Interactions are the tools that make this blog come alive. Without you, the reader, Barefoot Journey would just be my musings. With your involvement, it becomes something quite wonderful. For that, I’m grateful.
Replies (aka Comments) are what I depend on to know how this blog is being received. Otherwise, it’s a bit like talking to myself. Better yet, regular visitors to the blog have started replying to each other via Replies, which means there’s a bit of a community growing here. That does my heart good. So I encourage you to Reply whenever a blog post tickles your fancy, ticks you off, or otherwise captures your imagination. I promise I’ll respond (and perhaps others will as well).
Share At the bottom of each post page on this blog, you’ll see a Share button. Clicking on that button lets you share the post in different ways, mostly to social networking sites such as Facebook, Twitter, Digg, Quora, and StumbleUpon. There are also buttons for e-mailing the post to someone and for printing the post. Please use the Share button! The more you do, the more this blog will get publicized, the more people will read it (and hopefully subscribe to it via RRS or e-mail), and the more our community here will grow.
Mail I like getting e-mail. You might want to ask a question, make a comment, or otherwise bend my ear, and would rather not do it via Reply. In that case, feel free to send it to me via email@example.com. I’m always here.
What I’m Reading I also like to read. I read a lot, usually having three or four books on the go at a time. Sometimes they’re about running, but more often they’re about economics, science, or history.

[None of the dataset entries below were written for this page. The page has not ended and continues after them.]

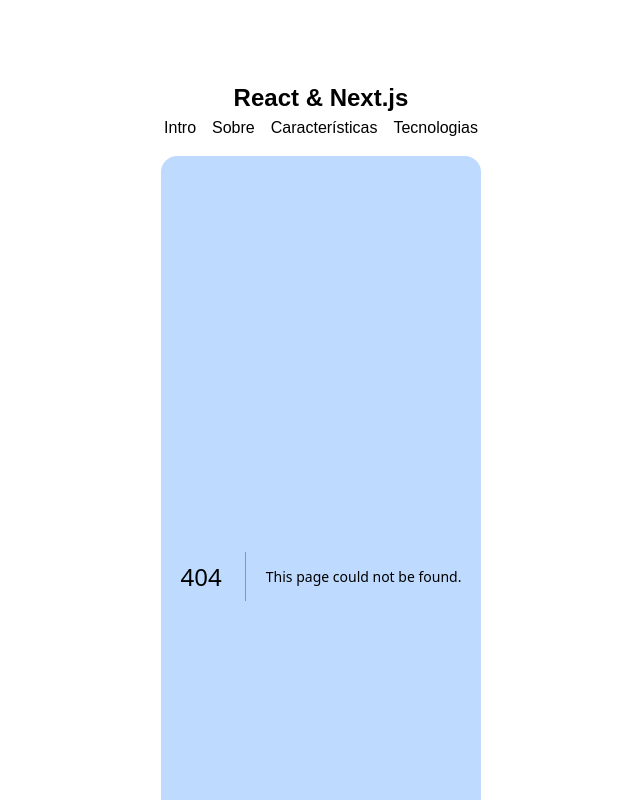
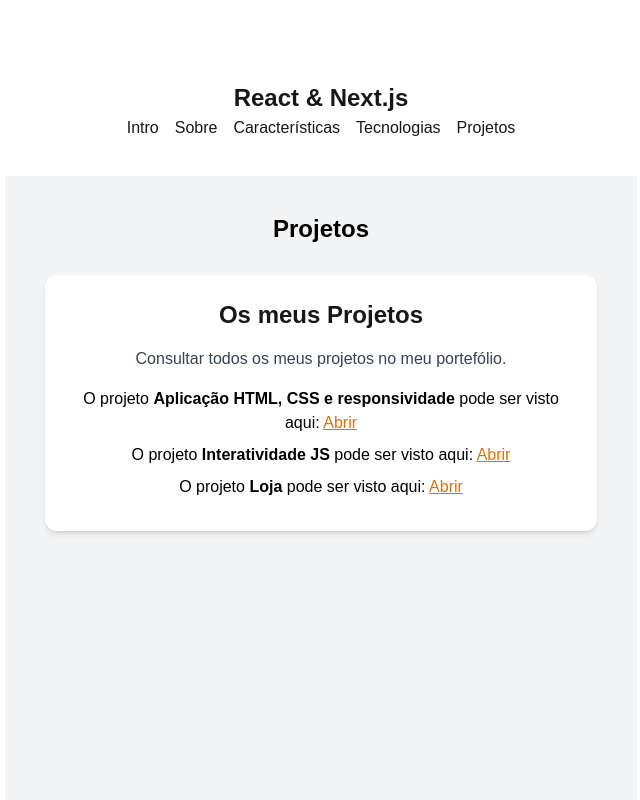
Before and after one commit to a22408989-filipaferreira/clickbait-ui, a Next.js app: page /projetos in a window 1280 px wide. Before the commit this address had no page. Shown: the top 800 px of the page, without its empty margins (319-959 px from the left). Built offline with nearby package versions, Linux system fonts and the light colour scheme.

Commit message:
continuação - lab9

```diff
--- a/app/about/page.tsx
+++ b/app/about/page.tsx
@@ -1,11 +1,11 @@
 export default function Page() {
     return (
         <>
-            <h2>Desenvolvimento Web Moderno</h2>
+            <h2 className="text-4xl font-bold text-center text-black mt-4">Desenvolvimento Web Moderno</h2>
             <ul>
-                <li>React e Next.js revolucionaram a criação de interfaces web.</li>
-                <li>São usados por empresas como Facebook, Netflix e Airbnb.</li>
-                <li>Dominar estas tecnologias abre muitas oportunidades!</li>
+                <li className="text-black pl-2 mt-6">React e Next.js revolucionaram a criação de interfaces web.</li>
+                <li className="text-black pl-2 mt-6">São usados por empresas como Facebook, Netflix e Airbnb.</li>
+                <li className="text-black pl-2 mt-6">Dominar estas tecnologias abre muitas oportunidades!</li>
             </ul>
         </>
     )
--- a/app/characteristics/page.tsx
+++ b/app/characteristics/page.tsx
@@ -18,7 +18,7 @@
 
   return (
     <div>
-      <h2>Características do React e Next.js</h2>
+      <h2 className="text-4xl font-bold text-center text-black mt-4">Características do React e Next.js</h2>
       <ul>
         {caracteristicas.map((caracteristica, i) => (
           <li
--- a/app/globals.css
+++ b/app/globals.css
@@ -34,13 +34,9 @@
   font-weight: bold;
 }
 
-p {
-  margin: 12px 0;
-}
-
 ul {
   list-style: disc;
-  margin: 12px 0 0 24px;
+  margin: 20px 0 0 46px;
 }
 
 li {margin-top: 6px;}
--- a/app/layout.tsx
+++ b/app/layout.tsx
@@ -35,10 +35,11 @@
             <Link href="/about">Sobre</Link>
             <Link href="/characteristics">Características</Link>
             <Link href="/technologies">Tecnologias</Link>
+            <Link href="/projetos">Projetos</Link>
           </nav>
         </header>
 
-        <main className="bg-blue-200 p-5 rounded-2xl max-w-2xl min-h-[70vh]">
+        <main className="bg-white p-5 rounded-2xl max-w-2xl min-h-[70vh]">
           {children}
         </main>
 
--- a/app/page.tsx
+++ b/app/page.tsx
@@ -3,8 +3,8 @@
 export default function page(){
   return (
     <div>
-      <h2>Interfaces Modernos</h2>
-      <p>Bem vindo à minha app em React e Next.js.</p>
+      <h2 className="text-4xl font-bold text-center text-black mt-4">Interfaces Modernos</h2>
+      <p className="text-black pl-2 mt-4">Bem vindo à minha app em React e Next.js.</p>
       <MagiaDoJSX />
     </div>
   )
--- /dev/null
+++ b/app/projetos/page.tsx
@@ -0,0 +1,31 @@
+import Projeto from "@/components/Projetos/Projeto";
+import DescricaoProjetos from "@/components/Projetos/DescricaoProjetos";
+
+export default function ProjetosPage() {
+  return (
+    <div className="bg-gray-100 min-h-screen p-10">
+      <h1 className="text-4xl font-bold text-center mb-8 text-black">Projetos</h1>
+
+      <div className="max-w-3xl mx-auto space-y-6">
+
+        <DescricaoProjetos />
+
+        {/*<Projeto
+          nome="Aplicação HTML, CSS e responsividade"
+          url="https://a22408989-filipaferreira.github.io/lab3/index.html"
+        />
+
+        <Projeto
+          nome="Interatividade JS"
+          url="https://a22408989-filipaferreira.github.io/lab5/index.html"
+        />
+
+        <Projeto
+          nome="Loja"
+          url="https://a22408989-filipaferreira.github.io/lab7/index.html"
+        />*/}
+
+      </div>
+    </div>
+  );
+}
--- a/app/technologies/page.tsx
+++ b/app/technologies/page.tsx
@@ -3,6 +3,7 @@
 import Image from "next/image";
 import technologiesJSON from "@/app/data/technologies.json";
 import { FaStar } from "react-icons/fa";
+
 
 interface Tech {
   title: string;
@@ -16,15 +17,15 @@
 
   return (
     <div className="bg-gray-100 min-h-screen p-10">
-      <h1 className="text-4xl font-bold mb-10 text-center">Tecnologias Exploradas</h1>
+      <h1 className="text-4xl font-bold text-center text-black mb-8">Tecnologias Exploradas</h1>
 
       {/* grid */}
-      <div className="grid grid-cols-1 sm:grid-cols-2 lg:grid-cols-4 gap-10 max-w-7xl mx-auto">
+      <div className="grid grid-cols-1 sm:grid-cols-2 lg:grid-cols-4 gap-10 w-full max-w-[1600px] mx-auto px-10">
 
         {technologies.map((tech: Tech, i: number) => (
           <div
             key={i}
-            className="bg-white rounded-2xl shadow-md hover:shadow-xl transition border p-6"
+            className="bg-white rounded-2xl shadow-md hover:shadow-xl transition border p-8 min-h-[360px] w-full md:w-64 lg:w-72 mx-auto"
           >
 
             <div className="flex flex-col items-center text-center">
--- a/components/MagiaDoJSX/MagiaDoJSX.tsx
+++ b/components/MagiaDoJSX/MagiaDoJSX.tsx
@@ -3,10 +3,10 @@
     const tecnologias = "React e Next.js"
 
     return (
-        <div className='bg-bluepp p-3 m-3 rounded-xl'>
-            <p>Este é o meu componente MagiaDoJSX.</p>
-            <p>Um componente é uma função que retorna JSX - {magia}.</p>
-            <p>Os componentes são usados em {tecnologias}</p>
+        <div className='bg-white rounded-xl'>
+            <p className="m-0 text-black pl-2">Este é o meu componente MagiaDoJSX.</p>
+            <p className="m-0 text-black pl-2">Um componente é uma função que retorna JSX - {magia}.</p>
+            <p className="m-0 text-black pl-2">Os componentes são usados em {tecnologias}</p>
         </div>
     )
 }
--- /dev/null
+++ b/components/Projetos/DescricaoProjetos.tsx
@@ -0,0 +1,39 @@
+import Projeto from "@/components/Projetos/Projeto";
+
+export default function DescricaoProjetos() {
+  return (
+    <div className="bg-white p-6 rounded-xl shadow-md text-center">
+      <h2 className="text-2xl font-bold mb-4">Os meus Projetos</h2>
+
+      <p className="text-gray-700 mb-4">
+        Consultar todos os meus projetos no meu portefólio.
+      </p>
+
+      <div className="space-y-3 text-black">
+        <Projeto
+          nome="Aplicação HTML, CSS e responsividade"
+          url="https://a22408989-filipaferreira.github.io/lab3/index.html"
+        />
+
+        <Projeto
+          nome="Interatividade JS"
+          url="https://a22408989-filipaferreira.github.io/lab5/index.html"
+        />
+
+        <Projeto
+          nome="Loja"
+          url="https://a22408989-filipaferreira.github.io/lab7/index.html"
+        />
+      </div>
+
+      {/*<a
+        href="https://a22408989-filipaferreira.github.io/"
+        target="_blank"
+        rel="noopener noreferrer"
+        className="text-amber-600 font-semibold underline hover:text-amber-400"
+      >
+        Projetos
+      </a>*/}
+    </div>
+  );
+}
--- /dev/null
+++ b/components/Projetos/Projeto.tsx
@@ -0,0 +1,20 @@
+interface ProjetoProps {
+  nome: string;
+  url: string;
+}
+
+export default function Projeto({ nome, url }: ProjetoProps) {
+  return (
+    <p className="text-black mb-2">
+      O projeto <strong>{nome}</strong> pode ser visto aqui:{" "}
+      <a
+        href={url}
+        target="_blank"
+        rel="noopener noreferrer"
+        className="text-amber-600 underline hover:text-amber-400"
+      >
+        Abrir
+      </a>
+    </p>
+  );
+}
```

I list the books I’m currently reading on the What I’m Reading tab on the front page of this blog. (You’ll have to go directly to it to see that and the other tabs, as they don’t show up in things like Google Reader.) If you’d like me to post a review about one of the books on the list, post a Reply or send an e-mail.